So, if Hammer were to pick Hickok’s brain, what advice would he offer?
“I think he can come out here and compete right away, but that doesn’t mean he can’t use the next few years to get better,” Hickok said. “Also, once you leave college, you never get that back. Just the experience of college, having that camaraderie with your teammates – it really makes you appreciate the game of golf on a different level.
“I know I got better every single year and I think Cole can certainly do the same. I think he’s going to be a guy who’s going to be competing out here week in and week out once he is out here. Really, it’s just going to be up to him to decide when he’s ready. Mentally, if he knows he’s ready and he’s already prove to himself he can compete, think I think he’ll be ready (to turn pro).
“But more time in college is always great. If I was going to sway him in any direction, I’d say, hey, man, there’s not rush.”
Cole Hammer doesn’t seem to be in any hurry to give up the college experience, but the allure of turning pro and competing against the world’s best golfers can be a powerful draw. If he makes some noise this week in his hometown event, it will be even more difficult to resist.
“It’s fun to have this opportunity to make this decision,” Hammer said. “It’s a great spot to be in. But like I said, college is a blast.
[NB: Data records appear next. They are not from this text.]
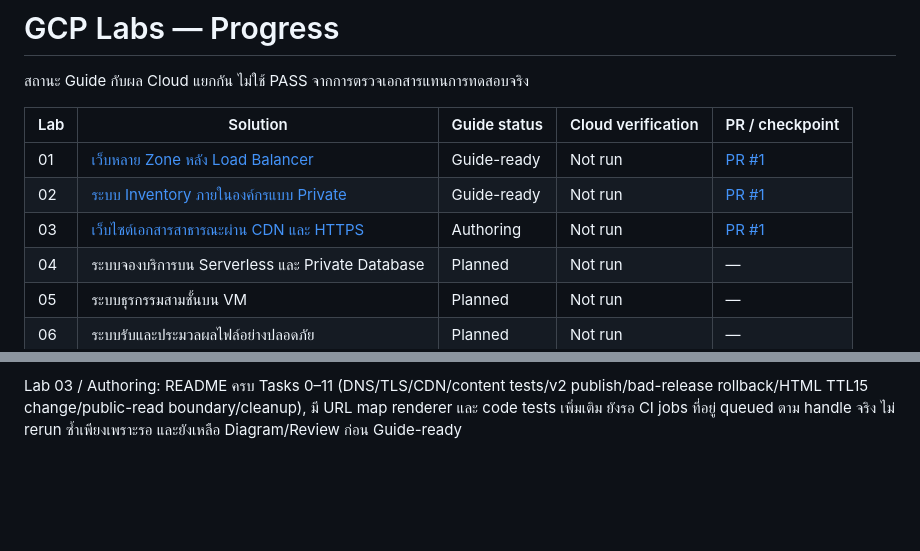
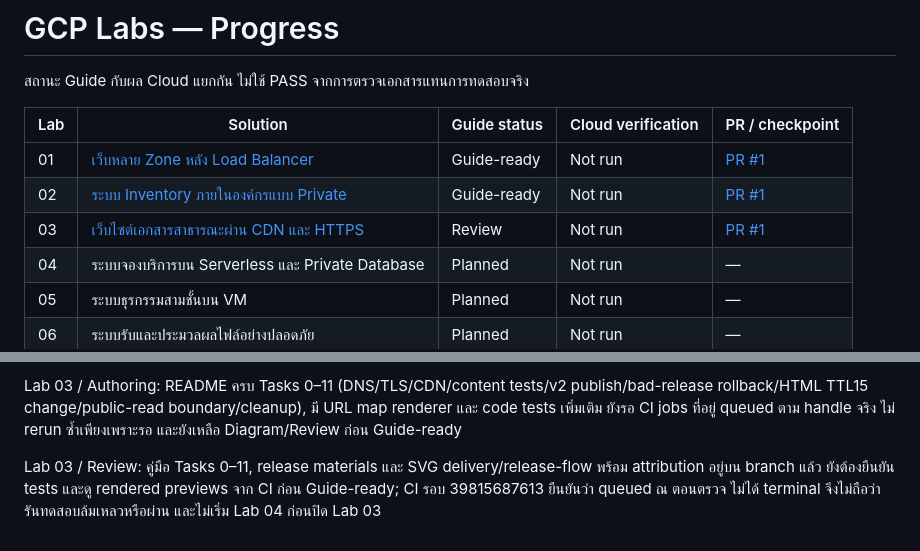
Before and after one commit to somkid-s5/Portfolio-Lab, a Markdown page: GCP/PROGRESS.md, 2 parts joined by grey strips. Drawn GitHub-style; blank space fills up the shorter version.

Commit message:
docs: record Lab 03 review gates without claiming pending CI success

```diff
--- a/GCP/PROGRESS.md
+++ b/GCP/PROGRESS.md
@@ -6,7 +6,7 @@
 |---|---|---|---|---|
 | 01 | [เว็บหลาย Zone หลัง Load Balancer](LAB-001-multi-zone-web/README.md) | Guide-ready | Not run | [PR #1](https://github.com/somkid-s5/Portfolio-Lab/pull/1) |
 | 02 | [ระบบ Inventory ภายในองค์กรแบบ Private](LAB-002-private-inventory/README.md) | Guide-ready | Not run | [PR #1](https://github.com/somkid-s5/Portfolio-Lab/pull/1) |
-| 03 | [เว็บไซต์เอกสารสาธารณะผ่าน CDN และ HTTPS](LAB-003-public-docs-cdn/README.md) | Authoring | Not run | [PR #1](https://github.com/somkid-s5/Portfolio-Lab/pull/1) |
+| 03 | [เว็บไซต์เอกสารสาธารณะผ่าน CDN และ HTTPS](LAB-003-public-docs-cdn/README.md) | Review | Not run | [PR #1](https://github.com/somkid-s5/Portfolio-Lab/pull/1) |
 | 04 | ระบบจองบริการบน Serverless และ Private Database | Planned | Not run | — |
 | 05 | ระบบธุรกรรมสามชั้นบน VM | Planned | Not run | — |
 | 06 | ระบบรับและประมวลผลไฟล์อย่างปลอดภัย | Planned | Not run | — |
@@ -50,3 +50,5 @@ Lab 02: Guide-ready หลัง [CI 39813493443](https://github.com/somkid-s5/P
 Lab 03 / Design + Materials: เลือก EXTERNAL_MANAGED backend bucket ตามคู่มือ official global setup มี v1/v2/bad release fixtures, deterministic builder, SHA256 manifests, dry-run publisher (assets/archive generation0 ก่อน root generation fence), rollback remote integrity checks และ bounded HTTP probe; กำลังตรวจ CI ยังไม่ใช่ Guide-ready และไม่มี cloud writes
 
 Lab 03 / Authoring: README ครบ Tasks 0–11 (DNS/TLS/CDN/content tests/v2 publish/bad-release rollback/HTML TTL15 change/public-read boundary/cleanup), มี URL map renderer และ code tests เพิ่มเติม ยังรอ CI jobs ที่อยู่ queued ตาม handle จริง ไม่ rerun ซ้ำเพียงเพราะรอ และยังเหลือ Diagram/Review ก่อน Guide-ready
+
+Lab 03 / Review: คู่มือ Tasks 0–11, release materials และ SVG delivery/release-flow พร้อม attribution อยู่บน branch แล้ว ยังต้องยืนยัน tests และดู rendered previews จาก CI ก่อน Guide-ready; CI รอบ 39815687613 ยืนยันว่า queued ณ ตอนตรวจ ไม่ได้ terminal จึงไม่ถือว่ารันทดสอบล้มเหลวหรือผ่าน และไม่เริ่ม Lab 04 ก่อนปิด Lab 03
```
I’m only a sophomore – I’ve got plenty of time left. Just trying to figure it out as I go.”